LONDON — The podiums and walls inside the North Greenwich Arena are the color of Pepto-Bismol, shockingly pink and more likely to cause dyspepsia than to cure it. “It’s crazy,” testified US gymnast Gabrielle Douglas. “It makes your eyes go wild.”
Not that her teammates are complaining. “Pink is our favorite color for many years,” said national team coordinator Martha Karolyi, whose reigning world champions begin their Olympic quest on Sunday afternoon. “I’m happy for it.”
Gold, of course, is their preferred hue and the Americans never have won a medal of that color at an overseas Games. In both Athens and Beijing, they came in as world titlists and were outpointed by the Romanians and the Chinese. This time, the US is coming off a dominant performance at last year’s global meet in Tokyo, where despite losing captain Alicia Sacramone with a torn Achilles’ tendon, the Yanks still hammered the Russians by more than four points and Jordyn Wieber collected the all-around crown.
Four members of that team are back — Wieber, Douglas, McKayla Maroney, and Needham native Aly Raisman, who was elected team captain. But given their recent history at Olympus, the Yanks aren’t expecting any coronation. If the Chinese men can finish sixth, as they did in their Saturday qualifying group, anybody can get the wobblies. “We don’t talk about medals and colors,” said Karolyi, whose squad had to settle for silver in 2004 and 2008. “We talk about quality of preparation.”
Which is why the team treated last week’s podium training as a competition. With only five gymnasts on the roster this time, consistency on every apparatus is paramount. That’s why the US team is top-heavy with reliable all-arounders in Wieber, trials victor Douglas, and Raisman, who was fourth in Tokyo.
All of them will compete in all four events in the qualifying round, which will determine the 24 contestants for the all-around and the eight for each apparatus final. Kyla Ross, the only global newcomer, will be up on all but vault, where Maroney, the world titlist, will be a priceless one-trick pony. The question is whether this team, which has no Games veterans, can match the extraordinary production by the Class of 2008, which won eight medals in China’s home gym, including golds by Nastia Liukin in all-around and Shawn Johnson on balance beam.
The planetary landscape has changed significantly during the past quadrennium. China has slipped to third on the ladder and has only two members returning from their gold-medal team — He Kexin and Deng Linlin. The Romanians, who were third last time, have been scrambling to rebuild on the fly, coaxing back triple gold-medalist Catalina Ponor, who’d retired in 2007, to add maturity to a young squad. “I just woke up one morning and thought, I have to go back,” said the 24-year-old Ponor, who’d been coaching in the US before she returned to help her teammates win the European title in May.

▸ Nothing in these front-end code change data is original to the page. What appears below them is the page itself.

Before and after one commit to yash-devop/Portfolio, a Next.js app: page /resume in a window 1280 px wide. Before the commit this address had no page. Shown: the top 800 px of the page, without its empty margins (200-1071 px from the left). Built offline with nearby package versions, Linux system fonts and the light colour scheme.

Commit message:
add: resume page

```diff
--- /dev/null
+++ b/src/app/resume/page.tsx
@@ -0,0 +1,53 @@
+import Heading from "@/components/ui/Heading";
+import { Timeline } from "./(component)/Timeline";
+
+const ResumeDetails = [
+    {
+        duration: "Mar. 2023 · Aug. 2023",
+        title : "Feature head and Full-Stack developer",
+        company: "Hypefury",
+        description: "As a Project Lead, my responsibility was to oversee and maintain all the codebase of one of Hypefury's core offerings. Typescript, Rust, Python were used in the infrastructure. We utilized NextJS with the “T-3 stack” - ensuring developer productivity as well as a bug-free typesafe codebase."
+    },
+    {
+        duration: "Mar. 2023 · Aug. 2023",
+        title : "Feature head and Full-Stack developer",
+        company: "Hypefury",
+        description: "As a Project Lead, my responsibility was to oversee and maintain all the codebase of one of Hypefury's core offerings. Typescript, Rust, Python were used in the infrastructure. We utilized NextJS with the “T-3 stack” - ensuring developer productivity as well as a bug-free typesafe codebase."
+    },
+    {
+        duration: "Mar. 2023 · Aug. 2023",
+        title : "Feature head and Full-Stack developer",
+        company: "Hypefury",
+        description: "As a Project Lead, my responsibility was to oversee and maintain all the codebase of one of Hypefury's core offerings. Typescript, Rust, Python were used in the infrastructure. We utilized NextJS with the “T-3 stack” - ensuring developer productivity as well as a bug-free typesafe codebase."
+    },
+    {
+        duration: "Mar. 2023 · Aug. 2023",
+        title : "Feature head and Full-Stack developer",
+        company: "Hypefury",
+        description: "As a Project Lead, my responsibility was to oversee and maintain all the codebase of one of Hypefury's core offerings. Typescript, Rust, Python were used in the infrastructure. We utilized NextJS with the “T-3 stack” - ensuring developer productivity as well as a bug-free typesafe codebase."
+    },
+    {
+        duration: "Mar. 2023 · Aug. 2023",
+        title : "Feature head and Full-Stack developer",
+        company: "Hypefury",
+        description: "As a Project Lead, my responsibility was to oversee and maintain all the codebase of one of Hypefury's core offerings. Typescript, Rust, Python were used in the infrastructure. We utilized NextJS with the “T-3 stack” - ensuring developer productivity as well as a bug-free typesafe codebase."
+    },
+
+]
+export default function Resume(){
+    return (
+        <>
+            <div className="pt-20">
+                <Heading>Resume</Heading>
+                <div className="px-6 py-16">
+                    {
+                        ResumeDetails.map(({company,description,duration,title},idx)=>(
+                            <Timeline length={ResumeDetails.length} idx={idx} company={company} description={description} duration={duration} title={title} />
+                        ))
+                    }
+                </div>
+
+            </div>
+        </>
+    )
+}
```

And the Russians, who owned the sport until the Magnificent 7 upended them in Atlanta in 1996, are on the rise after missing the Olympic podium for the first time in Beijing. Though the Americans took them apart at the world meet, the Motherland was without former world champion Aliya Mustafina. Now she’s back, along with Victoria Komova, who finished less than four-100ths of a point behind Wieber last year.
But over the past dozen years, the Americans have been the world’s most consistently productive squad, making the team podium at every global meet, reliably restocking after every Games. If they perform the way they usually do they have an excellent chance to accomplish what none of their predecessors has. “We feel like we are definitely ready to go out on the competition floor and fight,” said Karolyi.
There’s been so much flux since Beijing that Karolyi hasn’t even bothered scouting the Russians and Chinese. “I have no control over it,” she said. “It wouldn’t change what we prepare.” This is the US squad that Karolyi had in her head a couple of months ago and it doesn’t bother her that she wasn’t able to choose it at camp instead of at earlier trials. “I don’t feel bad,” she said. “This is the team that I like.”
And this is the lineup that she’d written down several weeks ago. It was good enough to beat the same rivals last year and Karolyi figures that it’s still good enough, provided that her gymnasts execute. And if they do, they wouldn’t mind that gold medal dangling from a shocking-pink ribbon.